Since 2001, Canada has participated in multilateral security operations in Afghanistan and Libya, and as part of the anti-ISIS coalition. Canada's contributions have been the sum of eleven distinct time-delimited missions ranging from six months to four years. Until now, this variation in strategic duration has drawn little scholarly attention. This paper investigates the logic underpinning Canada's variable mission commitments. We find that the actions of specific allies, as well as the NATO alliance as a whole, can account for the particular duration of Canadian military commitments. External pressure, combined with Canada's internationalist orientation, reputational concerns, and the relative weakness of Canada's Parliament, contributes to a cycle of engagement and re-engagement whereby extrication is perceived to come with high costs in reputation. This creates a dilemma for Canadian governments: participate in multilateral operations and be seen as a good ally, but cede control over strategic duration to forces beyond your control; or, don't participate and risk that standing.

Additional Metadata
Keywords Afghanistan, Alliance politics, Canadian defence policy, ISIS, Libya, Strategic duration
Persistent URL dx.doi.org/10.1177/0020702016662797
Journal International Journal
Citation
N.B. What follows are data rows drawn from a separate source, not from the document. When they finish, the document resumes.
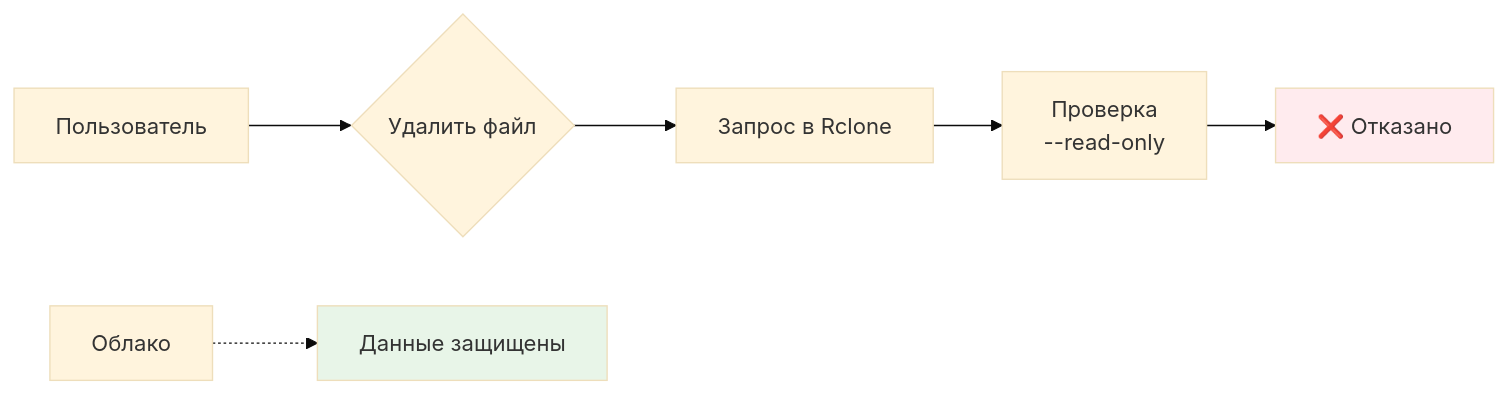
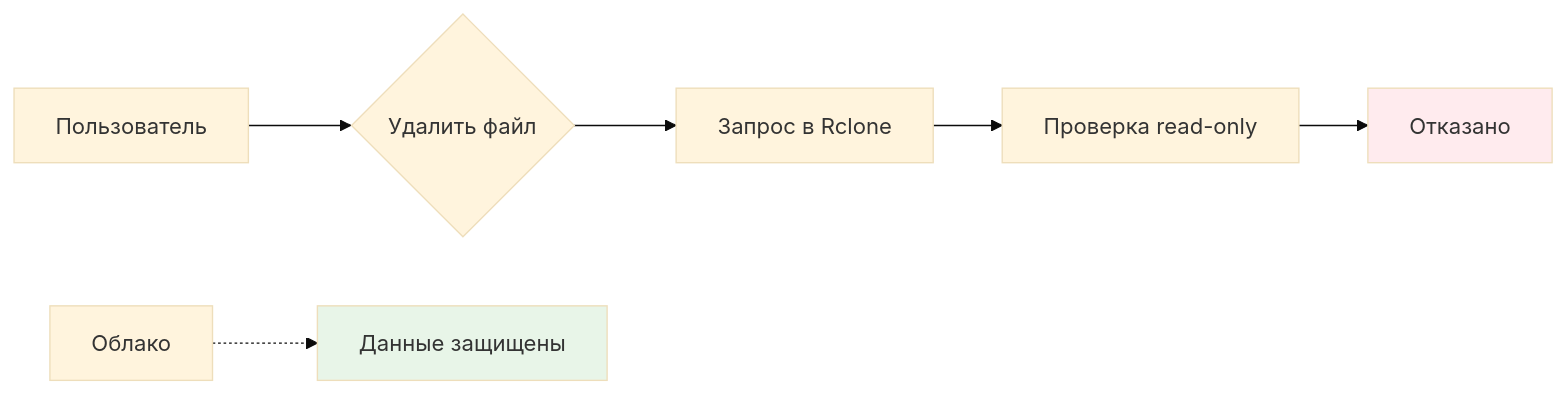
Before and after one commit to medphisiker/rclone-manager: the second of 9 diagrams in docs/Диаграммы.md, drawn with Mermaid (base theme). The commit also changed other lines of this file, not shown here.

First line of the commit message:
docs: добавить диаграммы для Rclone Manager

````diff
--- a/docs/Диаграммы.md
+++ b/docs/Диаграммы.md
@@ -29,11 +25,11 @@
 ```mermaid
 graph LR
     A[Пользователь] --> B{Удалить файл}
     B --> C[Запрос в Rclone]
-    C --> D[Проверка<br/>--read-only]
-    D --> E[❌ Отказано]
+    C --> D[Проверка read-only]
+    D --> E[Отказано]
     F[Облако] -.-> G[Данные защищены]
     
     style E fill:#ffebee
     style G fill:#e8f5e8
 ```
````
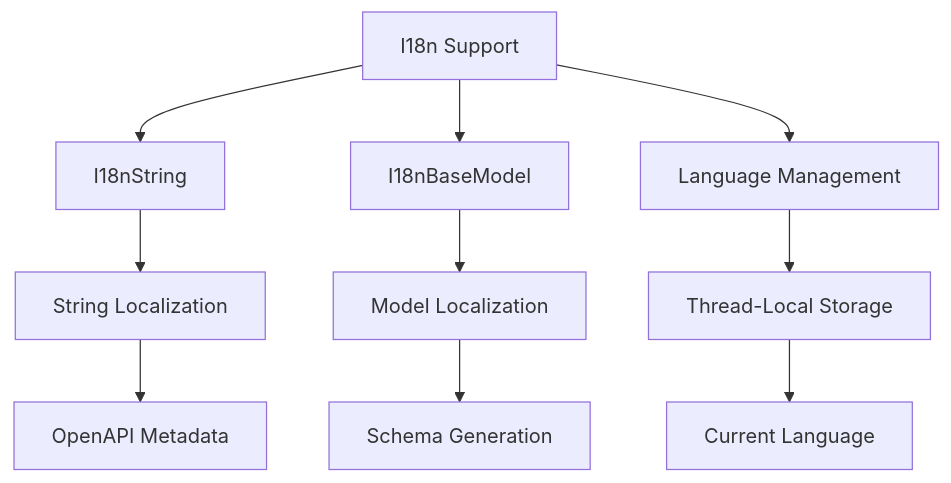
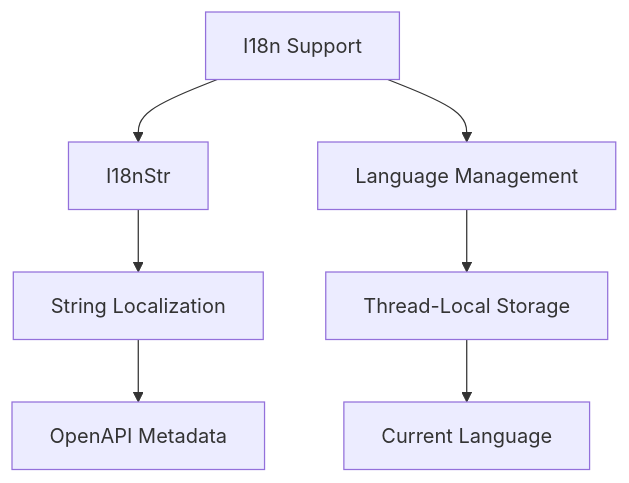
One commit to StrayDragon/flask-x-openapi-schema changed the first of 5 diagrams in docs/internationalization.md. Above: the diagram before and after it, drawn with Mermaid. The commit also changed other lines of this file and 18 other files, not shown here.

````diff
--- a/docs/internationalization.md
+++ b/docs/internationalization.md
@@ -9,14 +9,11 @@
 ```mermaid
 graph TD
-    A[I18n Support] --> B[I18nString]
-    A --> C[I18nBaseModel]
-    A --> D[Language Management]
-    
+    A[I18n Support] --> B[I18nStr]
+    A --> C[Language Management]
+
     B --> E[String Localization]
-    C --> F[Model Localization]
-    D --> G[Thread-Local Storage]
-    
+    C --> G[Thread-Local Storage]
+
     E --> H[OpenAPI Metadata]
-    F --> I[Schema Generation]
     G --> J[Current Language]
 ```
````
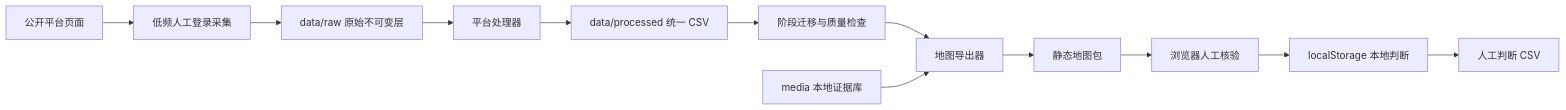
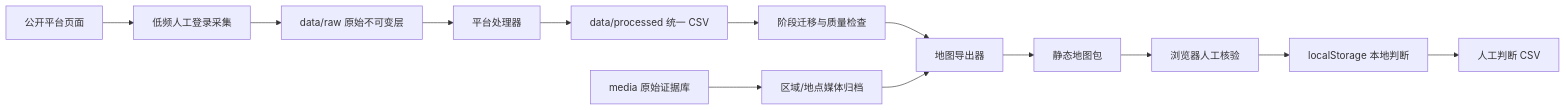
The first of 2 diagrams in docs/system_design.md (TalentHou-1998/east-lake-aquatic-phenology), drawn with Mermaid before and after one commit. The commit also changed other lines of this file and 11 other files, not shown here.

````diff
--- a/docs/system_design.md
+++ b/docs/system_design.md
@@ -28,14 +28,15 @@
 ```mermaid
 flowchart LR
     A[公开平台页面] --> B[低频人工登录采集]
     B --> C[data/raw 原始不可变层]
     C --> D[平台处理器]
     D --> E[data/processed 统一 CSV]
     E --> F[阶段迁移与质量检查]
     F --> G[地图导出器]
-    H[media 本地证据库] --> G
+    H[media 原始证据库] --> M[区域/地点媒体归档]
+    M --> G
     G --> I[静态地图包]
     I --> J[浏览器人工核验]
     J --> K[localStorage 本地判断]
     K --> L[人工判断 CSV]
 ```
````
Ettinger, A, & Rice, J. (Jeffrey). (2016). Hell is other people's schedules: Canada's limited-term military commitments, 2001-2015. International Journal (Vol. 71, pp. 371–392). doi:10.1177/0020702016662797